* _Task prompt_
Your answer should show every line of the material below that includes "bellasArtes".

* _Source material_

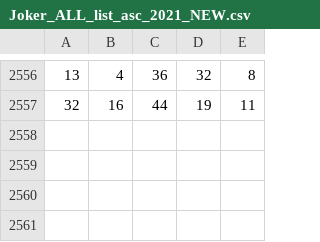
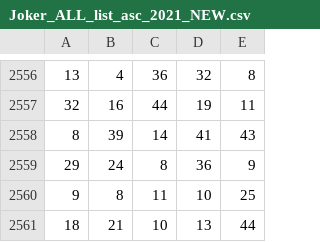
Before and after one commit to ConMatsis/datasets, a CSV file: Joker_ALL_list_asc_2021_NEW.csv, drawn as a sheet; only a part is shown, gaps mark what is left out; the diff names each change by its address in the sheet, - before the commit and + after, or states it on an @@ line.

Commit message:
Update Joker_ALL_list_asc_2021_NEW.csv

```diff
--- a/Joker_ALL_list_asc_2021_NEW.csv
+++ b/Joker_ALL_list_asc_2021_NEW.csv
+row 2558: 8 | 39 | 14 | 41 | 43
+row 2559: 29 | 24 | 8 | 36 | 9
+row 2560: 9 | 8 | 11 | 10 | 25
+row 2561: 18 | 21 | 10 | 13 | 44
```
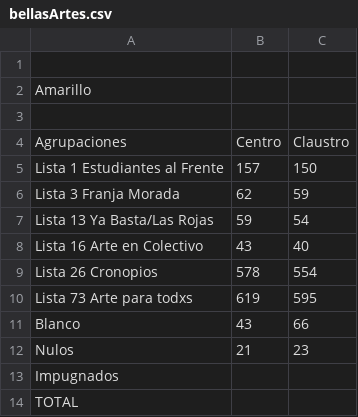
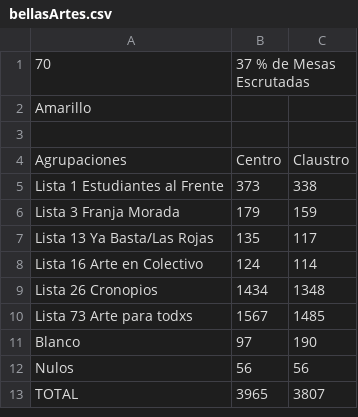
Before and after one commit to prensaunlp/eleccionesCSV, a CSV file: bellasArtes.csv, drawn as a sheet.

Commit message:
Update bellasArtes.csv

```diff
--- a/bellasArtes.csv
+++ b/bellasArtes.csv
@@ -1,2 +1,2 @@
-
+70,37 % de Mesas Escrutadas
 Amarillo,,
@@ -4,11 +4,10 @@ Amarillo,,
 Agrupaciones,Centro,Claustro,
-Lista 1 Estudiantes al Frente,157,150,
-Lista 3 Franja Morada,62,59,
-Lista 13 Ya Basta/Las Rojas,59,54,
-Lista 16 Arte en Colectivo,43,40,
-Lista 26 Cronopios,578,554,
-Lista 73 Arte para todxs,619,595,
-Blanco,43,66,
-Nulos ,21,23,
-Impugnados,,,
-TOTAL,,,
+Lista 1 Estudiantes al Frente,373,338,
+Lista 3 Franja Morada,179,159,
+Lista 13 Ya Basta/Las Rojas,135,117,
+Lista 16 Arte en Colectivo,124,114,
+Lista 26 Cronopios,1434,1348,
+Lista 73 Arte para todxs,1567,1485,
+Blanco,97,190,
+Nulos ,56,56,
+TOTAL,3965,3807,
```
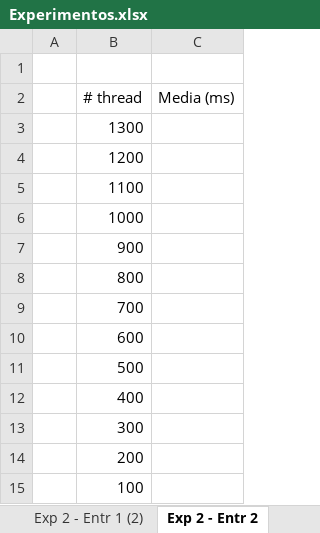
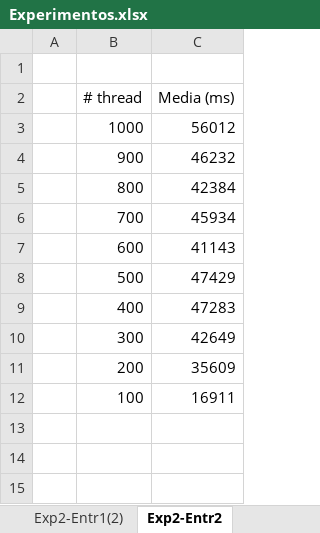
Before and after one commit to srojas19/musical-octo-happiness, an Excel workbook: JMeter/Experimentos.xlsx, sheet Exp2-Entr2, drawn as a sheet; values as stored, in another font and other column widths than the file's, no borders; charts and pictures not drawn; removed rows and columns are numbered as before the commit, all else as after; the diff names each change by its address in the sheet, - before the commit and + after, or states it on an @@ line.

Commit message:
Experimentos realizados. Dan bastante fuera de lo permitido.

```diff
--- a/JMeter/Experimentos.xlsx (sheet Exp2-Entr2)
+++ b/JMeter/Experimentos.xlsx (sheet Exp2-Entr2)
-sheet tab: Exp 2 - Entr 1 (2)
+sheet tab: Exp2-Entr1(2)
-sheet tab: Exp 2 - Entr 2
+sheet tab: Exp2-Entr2
-row 3:  | 1300
-row 4:  | 1200
-row 5:  | 1100
-C3 (Media (ms)): (empty)
+C3 (Media (ms)): 56012
-C4 (Media (ms)): (empty)
+C4 (Media (ms)): 46232
-C5 (Media (ms)): (empty)
+C5 (Media (ms)): 42384
-C6 (Media (ms)): (empty)
+C6 (Media (ms)): 45934
-C7 (Media (ms)): (empty)
+C7 (Media (ms)): 41143
-C8 (Media (ms)): (empty)
+C8 (Media (ms)): 47429
-C9 (Media (ms)): (empty)
+C9 (Media (ms)): 47283
-C10 (Media (ms)): (empty)
+C10 (Media (ms)): 42649
-C11 (Media (ms)): (empty)
+C11 (Media (ms)): 35609
-C12 (Media (ms)): (empty)
+C12 (Media (ms)): 16911
```
Also changed, not shown: other sheet tabs, charts or pictures, 1 other file.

* _Answer for the task_
Before and after one commit to prensaunlp/eleccionesCSV, a CSV file: bellasArtes.csv, drawn as a sheet.
Update bellasArtes.csv
--- a/bellasArtes.csv
+++ b/bellasArtes.csv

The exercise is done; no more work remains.